I tried to write the review without spoilers, but I talk about the hero in this review which some people may view as a spoiler. STAY AWAY IF YOU DON’T WANT TO BE SPOILED. In summary, so you don’t have to read the spoilery review, this is a gothic romantic suspense that had good atmosphere but needed work on the romance aspect for me to be really sold. Still, it’s a good read.
Dear Ms. Silver:
What an interesting and different book we have here. It reminded me a bit of the gothics of old which I think was intentional. It was set at Cairncroft Abbey, described as follows:
Tipping her head, she contemplated the massive array of limestone and clunch that loomed gray and cold and bleak before her. So many chimneys. They poked up from the steeply pitched tile roof, three on the left, then a single, a double, another single on the far right, dark silhouettes against the suffocating mantle of charcoal cloud. One of the chimneys sent up a thin, whitish curl of weak smoke. No light glimmered in the windows. Instead, they stared, blank and vacant and utterly dark, reflecting the image of the grim sky. Grim as the letter Madeline had written, telling of her desperation and despair.
Please come. I beg of you. Please come.
Catherine and Madeline met as schoolmates. One day, Catherine found herself almost buried to death and Madeline saved her. Catherine cannot help but respond to Madeline’s pleas for the return favor some sixteen years later.
Madeline lives at Cairncroft with her cousin, Gabriel St. Aubyn. She is convinced that “they” are trying to kill her, whether it be through poisoning her food or overdosing her with laudanum. Catherine is suspicious of the dank, dark house filled with dour servants and the enigmatic Gabriel who clearly bears no love for Madeline.
Someone is doing killings both in Cairncroft and in London. The story is set up to make you believe that Gabriel is perhaps the villain or maybe his cousin Sebastian. Then there is the vague reference to Geoffrey, Gabriel’s twin.
The biggest problem that I had with the book is that it is a romance. Thus there seemed to be no way that Gabriel was the sadist, taking prostitutes from the mews and cutting them as a Regency Jack the Ripper. Thus, given that Gabriel, at least to me, couldn’t be bad, the gothic overtones of the story worked for and against the story.
There was some tension between the setting (Regency England) and the characters, as if these chararcters would act and react without any regard for the time period. In other words, it seemed as if the story could have been placed in Victorian England with nary a change in tone.
This is not to say that the dialogue sounded modern.
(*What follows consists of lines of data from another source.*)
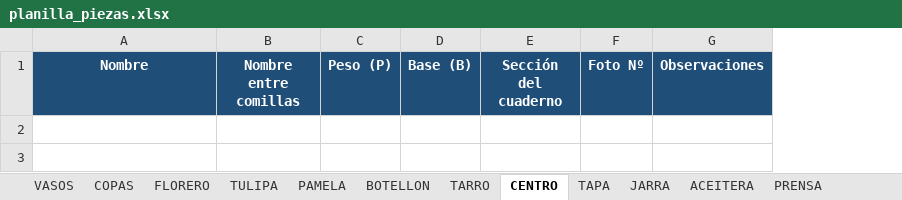
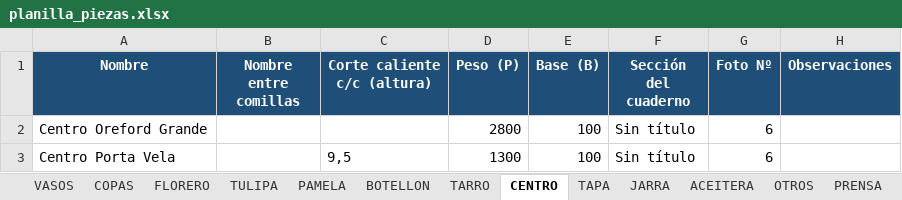
Before and after one commit to matiasnlau13-jpg/cristaleriaelprogreso, an Excel workbook: planilla/planilla_piezas.xlsx, sheet CENTRO, drawn as a sheet; values as stored, in another font and other column widths than the file's, no borders; the diff names each change by its address in the sheet, - before the commit and + after, or states it on an @@ line.

```diff
--- a/planilla/planilla_piezas.xlsx (sheet CENTRO)
+++ b/planilla/planilla_piezas.xlsx (sheet CENTRO)
+sheet tab: OTROS
+column C (Corte caliente c/c (altura)), empty
+row 2: Centro Oreford Grande |  |  | 2800 | 100 | Sin título | 6
+row 3: Centro Porta Vela |  | 9,5 | 1300 | 100 | Sin título | 6
```
Also changed, not shown: sheet TAPA, sheet BOTELLON, sheet JARRA, sheet ACEITERA, 2 other files.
But, for example, Catherine runs about Cairncroft Abbey as if she is the mistress there. She orders the servants about, she rings for tea, she talks to St. Aubyn, a man she does not know and one upon whose largess she relies, in a forward, frank, challenging manner. Given that Catherine is reputed to have burned a nobleman to death and that she is impoverished, it seems odd that she would jeopardize her position in such a manner, particularly when she internally acknowledges that she accepted Madeline’s invitation because it was convenient.
It was very atmospheric and it reminded me of a good romantic suspense but much of the suspense rests upon us believing in the concept that Gabriel could be a sadist which I frankly never bought. The mystery of Gabriel’s past, however, was fascinating and horrifying.
From a romance point of view, though, it was hard for me to figure out why the two fell in love. I agree that they were well suited to one another but the suspense and the shrouded mystery of both the characters kept me from really understanding the romance. There is an aspect of whodunit to the story but it’s not central. The real overall tone of the story was in tune with the gothics of old. B-
This book can be purchased at Amazon. No ebook format that I could find.